Tuesday, September 11, 2007

Jesus is Not 'Real'

While driving on Interstate 70 outside of Columbus, Ohio I saw a number of Christian billboards lining the highway. One read, “Consider where you want to spend eternity! Repent!” Another read, “Avoid hell, repent. Jesus saves!” Wile I admonish both of these signs for using Christianity as an eternal hedge-bet (read Paschal) they did not disturb me as much as one black and white sign that said simply, “Jesus is Real.”

However, Jesus is not ‘real’.

Do not misunderstand me; this is not a sophomoric attack at the historical foundations of Christianity. Nor is it a rejection of the incarnational presence of Christ.

No, what makes the sloganized and simplified claim of ‘Jesus is Real’ so insipid is that it perpetuates the Enlightenment project that demands Cartesian certainty that begins with doubt and moves to belief only through reason.
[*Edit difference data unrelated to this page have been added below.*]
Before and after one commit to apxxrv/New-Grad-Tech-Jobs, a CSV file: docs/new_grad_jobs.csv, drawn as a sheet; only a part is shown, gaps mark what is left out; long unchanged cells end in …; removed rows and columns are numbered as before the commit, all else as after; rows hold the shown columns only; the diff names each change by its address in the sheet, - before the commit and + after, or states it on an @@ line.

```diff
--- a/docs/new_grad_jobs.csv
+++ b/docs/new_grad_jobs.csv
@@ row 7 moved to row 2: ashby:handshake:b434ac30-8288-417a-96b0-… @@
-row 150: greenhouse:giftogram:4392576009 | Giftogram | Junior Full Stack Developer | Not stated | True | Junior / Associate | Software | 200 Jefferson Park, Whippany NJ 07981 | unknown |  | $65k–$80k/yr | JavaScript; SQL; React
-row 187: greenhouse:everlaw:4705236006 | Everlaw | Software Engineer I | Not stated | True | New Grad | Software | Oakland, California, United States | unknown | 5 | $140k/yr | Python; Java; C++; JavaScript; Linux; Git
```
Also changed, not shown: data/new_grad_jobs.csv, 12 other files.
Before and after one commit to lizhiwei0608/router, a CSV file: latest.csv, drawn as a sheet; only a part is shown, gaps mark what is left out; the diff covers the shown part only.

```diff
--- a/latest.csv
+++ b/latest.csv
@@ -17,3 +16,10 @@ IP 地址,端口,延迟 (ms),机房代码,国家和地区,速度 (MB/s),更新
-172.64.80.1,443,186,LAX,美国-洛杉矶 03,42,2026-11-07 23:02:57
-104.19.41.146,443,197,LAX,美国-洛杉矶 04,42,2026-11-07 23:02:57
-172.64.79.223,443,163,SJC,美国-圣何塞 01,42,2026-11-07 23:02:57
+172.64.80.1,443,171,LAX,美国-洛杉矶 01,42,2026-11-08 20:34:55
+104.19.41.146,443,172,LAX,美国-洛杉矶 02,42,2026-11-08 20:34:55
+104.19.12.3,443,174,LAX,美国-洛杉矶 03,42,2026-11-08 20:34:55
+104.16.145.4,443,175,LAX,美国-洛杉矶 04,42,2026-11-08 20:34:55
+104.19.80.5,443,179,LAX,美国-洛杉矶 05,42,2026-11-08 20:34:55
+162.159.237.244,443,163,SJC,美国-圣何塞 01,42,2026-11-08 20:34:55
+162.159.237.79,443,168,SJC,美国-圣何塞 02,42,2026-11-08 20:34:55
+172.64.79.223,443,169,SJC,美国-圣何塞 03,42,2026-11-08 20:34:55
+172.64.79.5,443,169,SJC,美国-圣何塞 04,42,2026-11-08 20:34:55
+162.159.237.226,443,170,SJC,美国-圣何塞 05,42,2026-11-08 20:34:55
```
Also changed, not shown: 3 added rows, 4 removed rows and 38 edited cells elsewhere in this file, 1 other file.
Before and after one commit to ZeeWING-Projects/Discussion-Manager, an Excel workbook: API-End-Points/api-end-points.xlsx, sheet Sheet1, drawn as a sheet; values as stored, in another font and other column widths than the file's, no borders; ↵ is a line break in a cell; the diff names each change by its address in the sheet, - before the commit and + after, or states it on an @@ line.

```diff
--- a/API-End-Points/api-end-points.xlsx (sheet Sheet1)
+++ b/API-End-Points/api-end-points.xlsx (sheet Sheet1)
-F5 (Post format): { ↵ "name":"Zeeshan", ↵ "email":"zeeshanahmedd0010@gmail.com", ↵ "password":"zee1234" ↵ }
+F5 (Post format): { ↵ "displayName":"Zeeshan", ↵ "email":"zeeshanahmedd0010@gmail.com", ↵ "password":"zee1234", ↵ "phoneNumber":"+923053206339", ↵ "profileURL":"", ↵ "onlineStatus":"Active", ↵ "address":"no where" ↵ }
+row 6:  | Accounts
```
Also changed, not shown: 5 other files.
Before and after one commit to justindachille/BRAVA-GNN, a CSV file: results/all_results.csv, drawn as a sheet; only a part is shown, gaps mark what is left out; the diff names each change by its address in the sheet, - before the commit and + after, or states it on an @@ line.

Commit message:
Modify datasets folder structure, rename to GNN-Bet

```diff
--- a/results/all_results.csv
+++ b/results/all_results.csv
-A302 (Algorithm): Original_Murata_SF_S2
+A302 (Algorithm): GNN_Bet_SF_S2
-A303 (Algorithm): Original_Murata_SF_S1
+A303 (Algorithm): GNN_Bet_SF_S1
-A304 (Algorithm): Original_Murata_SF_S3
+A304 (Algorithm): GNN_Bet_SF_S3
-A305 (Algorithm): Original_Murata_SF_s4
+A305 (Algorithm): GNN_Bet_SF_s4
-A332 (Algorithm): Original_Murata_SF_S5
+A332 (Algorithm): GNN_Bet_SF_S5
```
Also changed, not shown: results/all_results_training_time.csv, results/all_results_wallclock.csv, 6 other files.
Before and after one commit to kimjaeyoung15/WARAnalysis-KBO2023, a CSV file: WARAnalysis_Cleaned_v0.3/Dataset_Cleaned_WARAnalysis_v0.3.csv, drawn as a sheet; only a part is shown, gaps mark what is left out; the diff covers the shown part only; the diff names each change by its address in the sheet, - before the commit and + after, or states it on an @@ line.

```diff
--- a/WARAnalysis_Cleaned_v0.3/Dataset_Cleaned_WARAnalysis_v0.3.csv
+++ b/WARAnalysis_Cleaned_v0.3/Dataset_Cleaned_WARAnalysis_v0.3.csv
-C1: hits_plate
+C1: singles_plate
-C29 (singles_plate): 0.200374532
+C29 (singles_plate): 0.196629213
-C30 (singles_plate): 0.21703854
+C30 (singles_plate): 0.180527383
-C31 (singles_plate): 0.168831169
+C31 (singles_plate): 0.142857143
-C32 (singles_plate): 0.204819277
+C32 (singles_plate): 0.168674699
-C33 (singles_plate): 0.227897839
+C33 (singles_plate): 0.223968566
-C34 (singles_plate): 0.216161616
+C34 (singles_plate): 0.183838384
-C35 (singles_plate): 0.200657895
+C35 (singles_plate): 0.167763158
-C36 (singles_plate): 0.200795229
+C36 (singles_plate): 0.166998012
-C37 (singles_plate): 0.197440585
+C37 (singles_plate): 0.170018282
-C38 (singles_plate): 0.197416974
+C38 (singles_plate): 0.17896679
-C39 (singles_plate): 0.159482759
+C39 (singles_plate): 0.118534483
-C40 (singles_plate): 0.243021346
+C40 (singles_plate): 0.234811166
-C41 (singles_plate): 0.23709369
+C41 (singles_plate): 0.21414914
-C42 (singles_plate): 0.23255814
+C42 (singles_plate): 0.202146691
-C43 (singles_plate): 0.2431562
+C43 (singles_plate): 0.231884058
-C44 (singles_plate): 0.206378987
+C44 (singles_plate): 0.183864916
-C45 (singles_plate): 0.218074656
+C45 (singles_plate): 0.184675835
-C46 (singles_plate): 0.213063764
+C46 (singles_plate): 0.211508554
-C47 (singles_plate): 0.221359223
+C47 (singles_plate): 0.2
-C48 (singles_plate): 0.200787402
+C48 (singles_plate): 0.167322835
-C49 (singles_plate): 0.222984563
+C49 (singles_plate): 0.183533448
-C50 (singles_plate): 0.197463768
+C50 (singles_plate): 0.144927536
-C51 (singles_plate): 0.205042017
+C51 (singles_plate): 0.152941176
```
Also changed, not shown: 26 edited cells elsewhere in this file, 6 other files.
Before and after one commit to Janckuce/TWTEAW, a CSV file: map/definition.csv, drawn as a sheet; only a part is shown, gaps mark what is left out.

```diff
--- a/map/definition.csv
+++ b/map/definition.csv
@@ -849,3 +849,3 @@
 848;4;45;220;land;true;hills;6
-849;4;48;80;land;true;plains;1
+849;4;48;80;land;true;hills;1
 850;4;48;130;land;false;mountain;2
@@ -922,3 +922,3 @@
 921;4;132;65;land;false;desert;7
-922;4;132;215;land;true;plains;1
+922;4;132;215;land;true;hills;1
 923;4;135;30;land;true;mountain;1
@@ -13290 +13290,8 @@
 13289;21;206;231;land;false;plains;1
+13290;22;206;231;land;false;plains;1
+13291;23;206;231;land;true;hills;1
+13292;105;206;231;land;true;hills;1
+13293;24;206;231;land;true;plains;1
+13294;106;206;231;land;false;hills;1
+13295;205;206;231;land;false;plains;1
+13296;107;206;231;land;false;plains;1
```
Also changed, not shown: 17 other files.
This leaves a Church that is merely empirical rather than confessional. Here, faith and reason are not only rent from one another but made antipodean – each placed against the other.

The God who gave his name as ‘I AM WHO I AM’ is not adequately – nor could be – properly understood by pure rationalism. All of this is part of the tired trek to fit God into an ontological equation. However, such rationalistic algebra will always fall short, unless we turn to the phrase from Ecclesiastes that states, “Only God is God.”

There is desire to make Jesus a magnificent historical quest, and at times there is a place for that. Certainly the particular and historical nature of the incarnation is a testament to the worldliness of the Christian message. However, the historical quest should also be held in tension with the spiritual quest. This quest shares the road with reason alongside faith.

Instead of the sign reading, ‘Jesus is Real’ it ought to read, “Christ is Lord.”


-Matt- said...

You said: Instead of the sign reading, ‘Jesus is Real’ it ought to read, “Christ is Lord.”

I say: AMEN brother!

Those billboards annoy me too. If you want to know if Jesus is real, go to a church to receive holy communion. Then again, if it was a SBC church, they don't believe in the 'real presence' of Jesus at communion, but they sure like putting up those billboards!

Anonymous said...

“Sloganized” isn’t a word so don’t try to look it up.
I found “Cartisian” but who is “antipodean”? It seems to me that you must first have a “podean” which sounds to me like some kind of slam against us southern folks. “Those people are so podean.” That makes me glad that there are some high handed Yankee’s that are “antipodean”.
That’s my analysis.

The Catholic Atheist said...


I think "sloganized" came from my reading of Paulo Freire's book, "Pedagogy of the Oppressed." His first language is Portuguese so maybe that was the only way to translate that the foreign word...

Hmmm. You might be onto something with 'antipodean.' The history of the United States has made the North and South antipodes of each other (of course I am joking).

Thanks for reading, nonetheless.

Jimmy Cooper said...

Wittgenstein wrote that, "Not empiricism and yet realism in philosophy that is the hardest thing."